WORK ITEM: Every record must be given again word for word; no picture belongs in the copy.

DATA SECTION:
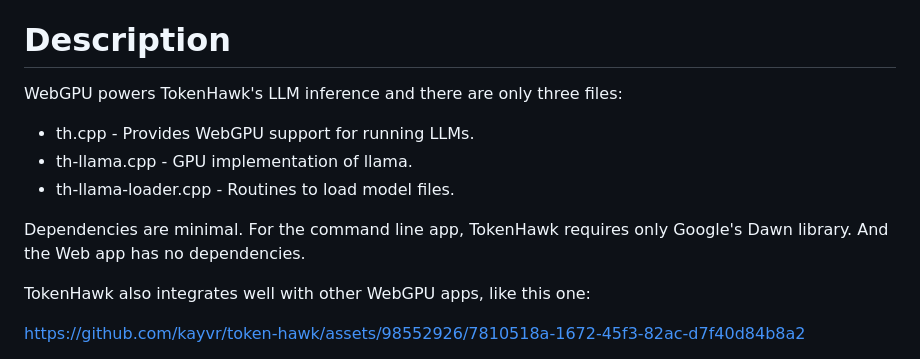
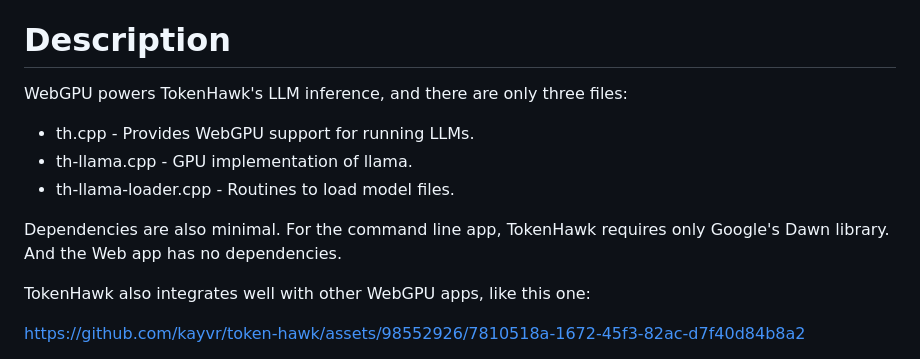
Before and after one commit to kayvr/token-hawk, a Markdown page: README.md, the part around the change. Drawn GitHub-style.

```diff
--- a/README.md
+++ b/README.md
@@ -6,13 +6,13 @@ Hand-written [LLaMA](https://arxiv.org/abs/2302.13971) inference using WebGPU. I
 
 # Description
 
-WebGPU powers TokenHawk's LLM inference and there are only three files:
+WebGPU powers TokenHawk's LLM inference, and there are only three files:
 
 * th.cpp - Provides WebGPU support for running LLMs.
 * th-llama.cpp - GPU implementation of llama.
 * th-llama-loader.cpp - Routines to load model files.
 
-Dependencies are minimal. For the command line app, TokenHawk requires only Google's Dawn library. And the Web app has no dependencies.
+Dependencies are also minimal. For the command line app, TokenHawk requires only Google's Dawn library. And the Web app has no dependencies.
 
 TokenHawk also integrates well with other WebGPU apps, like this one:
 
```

OUTPUT OF THE EXERCISE:
Before and after one commit to kayvr/token-hawk, a Markdown page: README.md, the part around the change. Drawn GitHub-style.

```diff
--- a/README.md
+++ b/README.md
@@ -6,13 +6,13 @@ Hand-written [LLaMA](https://arxiv.org/abs/2302.13971) inference using WebGPU. I
 
 # Description
 
-WebGPU powers TokenHawk's LLM inference and there are only three files:
+WebGPU powers TokenHawk's LLM inference, and there are only three files:
 
 * th.cpp - Provides WebGPU support for running LLMs.
 * th-llama.cpp - GPU implementation of llama.
 * th-llama-loader.cpp - Routines to load model files.
 
-Dependencies are minimal. For the command line app, TokenHawk requires only Google's Dawn library. And the Web app has no dependencies.
+Dependencies are also minimal. For the command line app, TokenHawk requires only Google's Dawn library. And the Web app has no dependencies.
 
 TokenHawk also integrates well with other WebGPU apps, like this one:
 
```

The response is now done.